At 8 PM, we finally left back for home. I was again in the bus with Rick and John, asking questions and trying to understand the Tayacs and the Piscataway more, trying to put pieces of what I read with the controversies I was just now hearing about. I knew that the Piscataways were the original inhabitants of what is now Washington, D.C., having used the area around the Anacostia River as a trading area. I knew that they had mostly been wiped out by disease and by genocide. I also knew that they had not been recognized federally as a tribe, and I knew that there had been other bands of Piscataway that operated separately. John talked more about the controversy with the Fergusons and Chief Turkey Tayak, the involvement of Maryland politicians, the struggle to get the burial grounds inside Piscataway National Park recognized. Even now, writing this, I find myself learning, putting into perspective the research I am doing with my own sense of these sweet and wonderful people that I met this evening.

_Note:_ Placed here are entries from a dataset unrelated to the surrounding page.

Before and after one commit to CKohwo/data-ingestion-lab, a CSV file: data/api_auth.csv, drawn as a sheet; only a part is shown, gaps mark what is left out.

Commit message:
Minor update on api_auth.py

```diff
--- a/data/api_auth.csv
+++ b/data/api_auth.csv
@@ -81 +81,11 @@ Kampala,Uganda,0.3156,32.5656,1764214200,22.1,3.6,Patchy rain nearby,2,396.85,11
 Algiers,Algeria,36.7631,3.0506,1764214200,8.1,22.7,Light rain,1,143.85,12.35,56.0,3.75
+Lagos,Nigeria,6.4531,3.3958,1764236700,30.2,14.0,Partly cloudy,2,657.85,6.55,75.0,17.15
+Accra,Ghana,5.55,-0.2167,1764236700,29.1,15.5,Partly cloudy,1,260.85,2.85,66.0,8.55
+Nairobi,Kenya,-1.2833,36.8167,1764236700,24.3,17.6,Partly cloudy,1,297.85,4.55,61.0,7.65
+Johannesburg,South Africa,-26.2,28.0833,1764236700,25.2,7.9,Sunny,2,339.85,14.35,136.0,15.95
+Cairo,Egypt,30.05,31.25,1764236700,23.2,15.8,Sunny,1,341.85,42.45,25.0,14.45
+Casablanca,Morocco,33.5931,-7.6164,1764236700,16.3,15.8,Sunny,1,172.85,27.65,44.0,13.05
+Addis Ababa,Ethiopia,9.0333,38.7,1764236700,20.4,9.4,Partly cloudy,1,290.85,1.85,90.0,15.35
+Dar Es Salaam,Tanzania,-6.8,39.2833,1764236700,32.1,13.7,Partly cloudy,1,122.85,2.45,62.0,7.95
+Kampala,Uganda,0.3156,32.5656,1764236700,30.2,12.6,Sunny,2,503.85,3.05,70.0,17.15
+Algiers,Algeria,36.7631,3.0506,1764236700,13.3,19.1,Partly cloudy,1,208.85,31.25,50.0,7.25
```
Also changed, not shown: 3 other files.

John confesses that one of the problems that the Tayacs face is that they are political radicals; they oppose casinos, they work on broader political issues, and have most obviously formed alliances with indigenous groups in other parts of the hemisphere. They have worked on prison issues and on nuclearization. As I hear this, I take comfort in it. I am curious about their relationship with the Smithsonian, though, an organization that has never been particularly friendly to indigenous concerns. Gabrielle used to work for the Smithsonian, and Mark's art is there in a permanent exhibition on Chesapeake Bay Indians. Little nuances like this interest me. I find the relationship between day laborers, immigrants, whether indigenous or otherwise, and the Piscataways to be especially interesting. While I was disappointed that some of the Woodbridge day laborers did not come, I did take heart that a relationship does exist.
The gathering was supposed to be a celebration of the awakening of Mother Earth; that was hard to get at entirely indoors. Even so, I felt the awakening, a sense that here was a place I was supposed to be at this time and this place - thankful that the pain in my ear subsided long enough for this to happen. Here, so many things I find myself caring about recently seemed to be coinciding, interest in indigenous issues, a critical stance toward the national parks (see for instance among many, this one I wrote not long ago on the "grizzly" truth of Yellowstone), and a keen sense of issues related to immigration, race, and class. I was thankful for a chance to meet and listen directly to indigenous people celebrating and preserving and expanding upon their heritage. I was thankful that John wanted me to meet Chief Billy and had spoken to him of me.
In June, I may have a chance to visit Leonard Peltier in prison. I am now giving that a lot of thought; I'm not sure it would have been a good idea until I had the kind of simple experience I had tonight. My own life has been one of searching for home and rarely finding it. In Washington, D.C., I feel like and probably am an outsider though I've lived here 7 years. In only rare places like Yellowstone has home seemed to be an applicable possibility, and yet I have not quite landed there. Here in the presence of the Piscataway, I also had the sense of home. I feel now that that should be part of me if I'm going to bring words of welcome to Leonard.
In any event, it's now 12:30 AM, and I've been given a lot to think and wonder about. And, that kind of awakening is always worth celebrating.